Wellington Zoo's Senior Veterinarian, Baukje Lenting said, “The male Tuatara had a severely injured and infected tail which we had to amputate. However, with treatment, he has completely healed and is able to be returned back to Zealandia.”
The Tuatara has been at The Nest Te Kōhanga since January and after initial treatment and recovery, was housed over winter to ready it for release.
Dr Danielle Shanahan, Director Centre for People and Nature at Zealandia said, “We are so grateful for the care from the veterinary staff at The Nest Te Kōhanga. Now that the weather is warmer and spring will provide more food sources, we are delighted to welcome this Tuatara back to Zealandia.”
“It’s an example of the value of the strong relationship that exists between ourselves and Wellington Zoo. Their expertise in caring for injured wildlife is invaluable,” Danielle says.
Zealandia was the first site to establish a wild population of Tuatara on the mainland. Tuatara were released into the sanctuary from Takapourewa (Stephens Island) over two main releases in 2005 (70 animals) and 2007 (130 animals), gifted by their kaitiaki Ngati Koata. Tuatara have spread throughout the sanctuary, including right up to the fenceline.
As part of the Zoo's ongoing commitment to working together for Wellington’s wildlife, the Zoo formalised their partnership with Zealandia with the signing of a Memorandum of Understanding (MoU) between the two organisations back in August.

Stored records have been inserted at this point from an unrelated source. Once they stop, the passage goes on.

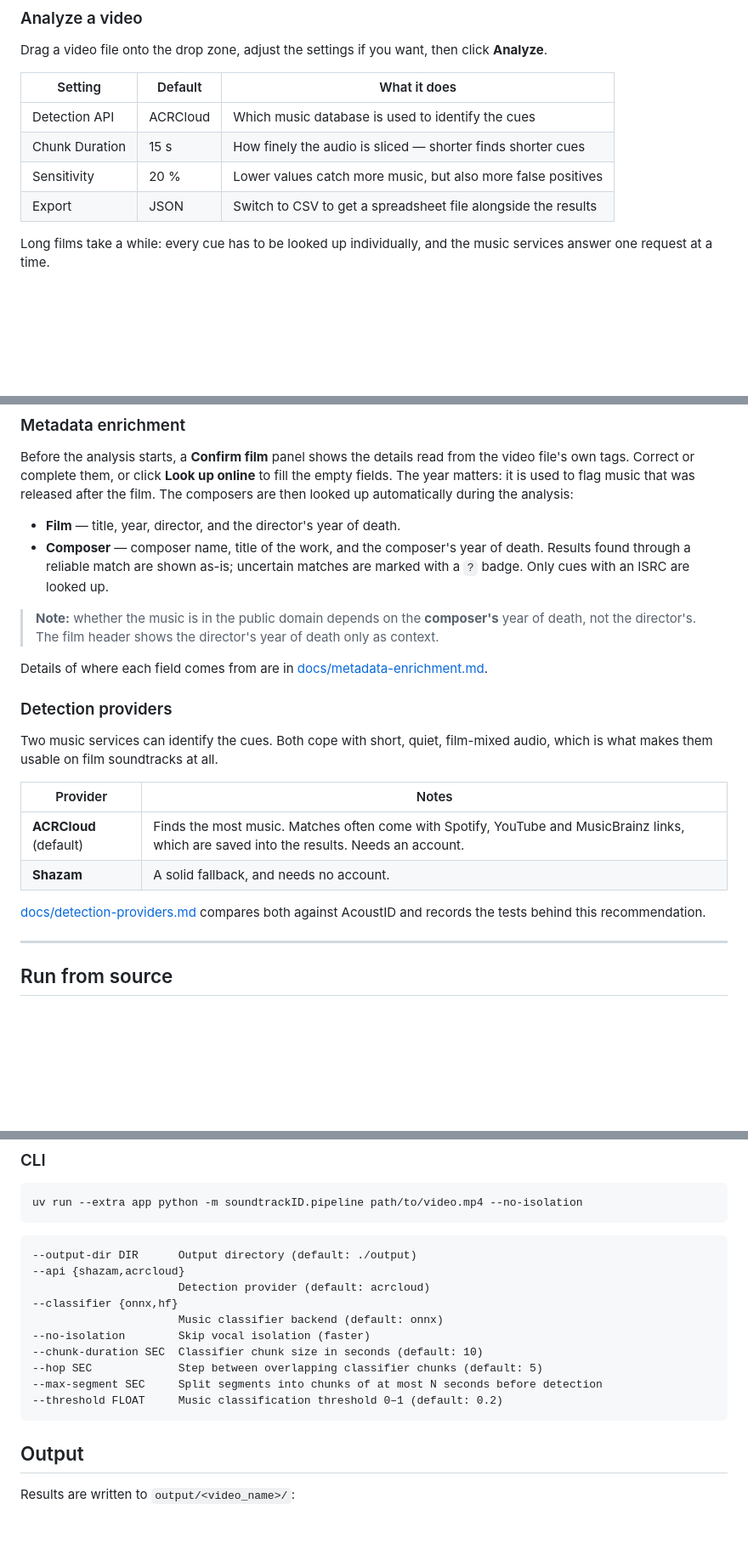
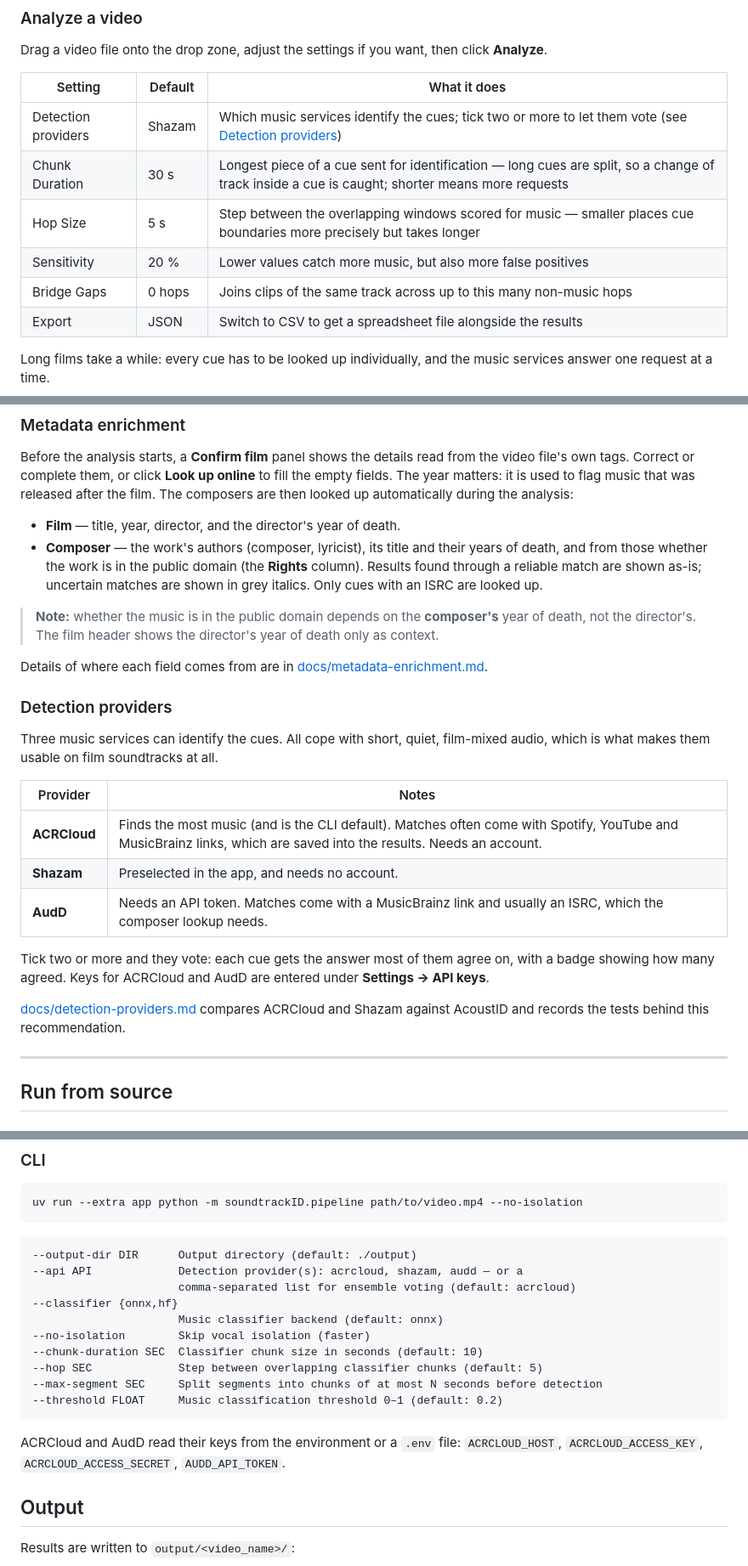
Before and after one commit to simifilm/SoundtrackID, a Markdown page: README.md, 3 parts joined by grey strips. Shown at 85% size. Rendered like a GitHub page; blank space fills up the shorter version.

````diff
--- a/README.md
+++ b/README.md
@@ -66,9 +66,11 @@ Drag a video file onto the drop zone, adjust the settings if you want, then clic
 
 | Setting | Default | What it does |
 |---|---|---|
-| Detection API | ACRCloud | Which music database is used to identify the cues |
-| Chunk Duration | 15 s | How finely the audio is sliced — shorter finds shorter cues |
+| Detection providers | Shazam | Which music services identify the cues; tick two or more to let them vote (see [Detection providers](#detection-providers)) |
+| Chunk Duration | 30 s | Longest piece of a cue sent for identification — long cues are split, so a change of track inside a cue is caught; shorter means more requests |
+| Hop Size | 5 s | Step between the overlapping windows scored for music — smaller places cue boundaries more precisely but takes longer |
 | Sensitivity | 20 % | Lower values catch more music, but also more false positives |
+| Bridge Gaps | 0 hops | Joins clips of the same track across up to this many non-music hops |
 | Export | JSON | Switch to CSV to get a spreadsheet file alongside the results |
 
 Long films take a while: every cue has to be looked up individually, and the music
@@ -91,9 +93,10 @@ fields. The year matters: it is used to flag music that was released after the f
 The composers are then looked up automatically during the analysis:
 
 - **Film** — title, year, director, and the director's year of death.
-- **Composer** — composer name, title of the work, and the composer's year of death.
-  Results found through a reliable match are shown as-is; uncertain matches are marked
-  with a `?` badge. Only cues with an ISRC are looked up.
+- **Composer** — the work's authors (composer, lyricist), its title and their years of
+  death, and from those whether the work is in the public domain (the **Rights**
+  column). Results found through a reliable match are shown as-is; uncertain matches
+  are shown in grey italics. Only cues with an ISRC are looked up.
 
 > **Note:** whether the music is in the public domain depends on the **composer's** year
 > of death, not the director's. The film header shows the director's year of death only
@@ -104,16 +107,21 @@ Details of where each field comes from are in
 
 ### Detection providers
 
-Two music services can identify the cues. Both cope with short, quiet, film-mixed audio,
-which is what makes them usable on film soundtracks at all.
+Three music services can identify the cues. All cope with short, quiet, film-mixed
+audio, which is what makes them usable on film soundtracks at all.
 
 | Provider | Notes |
 |---|---|
-| **ACRCloud** (default) | Finds the most music. Matches often come with Spotify, YouTube and MusicBrainz links, which are saved into the results. Needs an account. |
-| **Shazam** | A solid fallback, and needs no account. |
+| **ACRCloud** | Finds the most music (and is the CLI default). Matches often come with Spotify, YouTube and MusicBrainz links, which are saved into the results. Needs an account. |
+| **Shazam** | Preselected in the app, and needs no account. |
+| **AudD** | Needs an API token. Matches come with a MusicBrainz link and usually an ISRC, which the composer lookup needs. |
 
-[docs/detection-providers.md](docs/detection-providers.md) compares both against
-AcoustID and records the tests behind this recommendation.
+Tick two or more and they vote: each cue gets the answer most of them agree on, with a
+badge showing how many agreed. Keys for ACRCloud and AudD are entered under
+**Settings → API keys**.
+
+[docs/detection-providers.md](docs/detection-providers.md) compares ACRCloud and Shazam
+against AcoustID and records the tests behind this recommendation.
 
 ---
 
@@ -152,8 +160,8 @@ uv run --extra app python -m soundtrackID.pipeline path/to/video.mp4 --no-isolat
 
 ```
 --output-dir DIR      Output directory (default: ./output)
---api {shazam,acrcloud}
-                      Detection provider (default: acrcloud)
+--api API             Detection provider(s): acrcloud, shazam, audd — or a
+                      comma-separated list for ensemble voting (default: acrcloud)
 --classifier {onnx,hf}
                       Music classifier backend (default: onnx)
 --no-isolation        Skip vocal isolation (faster)
@@ -162,6 +170,9 @@ uv run --extra app python -m soundtrackID.pipeline path/to/video.mp4 --no-isolat
 --max-segment SEC     Split segments into chunks of at most N seconds before detection
 --threshold FLOAT     Music classification threshold 0–1 (default: 0.2)
 ```
+
+ACRCloud and AudD read their keys from the environment or a `.env` file:
+`ACRCLOUD_HOST`, `ACRCLOUD_ACCESS_KEY`, `ACRCLOUD_ACCESS_SECRET`, `AUDD_API_TOKEN`.
 
 ## Output
 
````
Also changed, not shown: other parts of README.md (+5 -2 lines), docs/metadata-enrichment.md (+70 -29 lines).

The Zoo will continue to treat native wildlife patients from Zealandia at The Nest Te Kōhanga and will also offer support for veterinary health checks and wildlife disease screenings on-site at Zealandia. Additionally, we will both look at identifying possibilities for joint research projects, funding opportunities and further professional advice and support.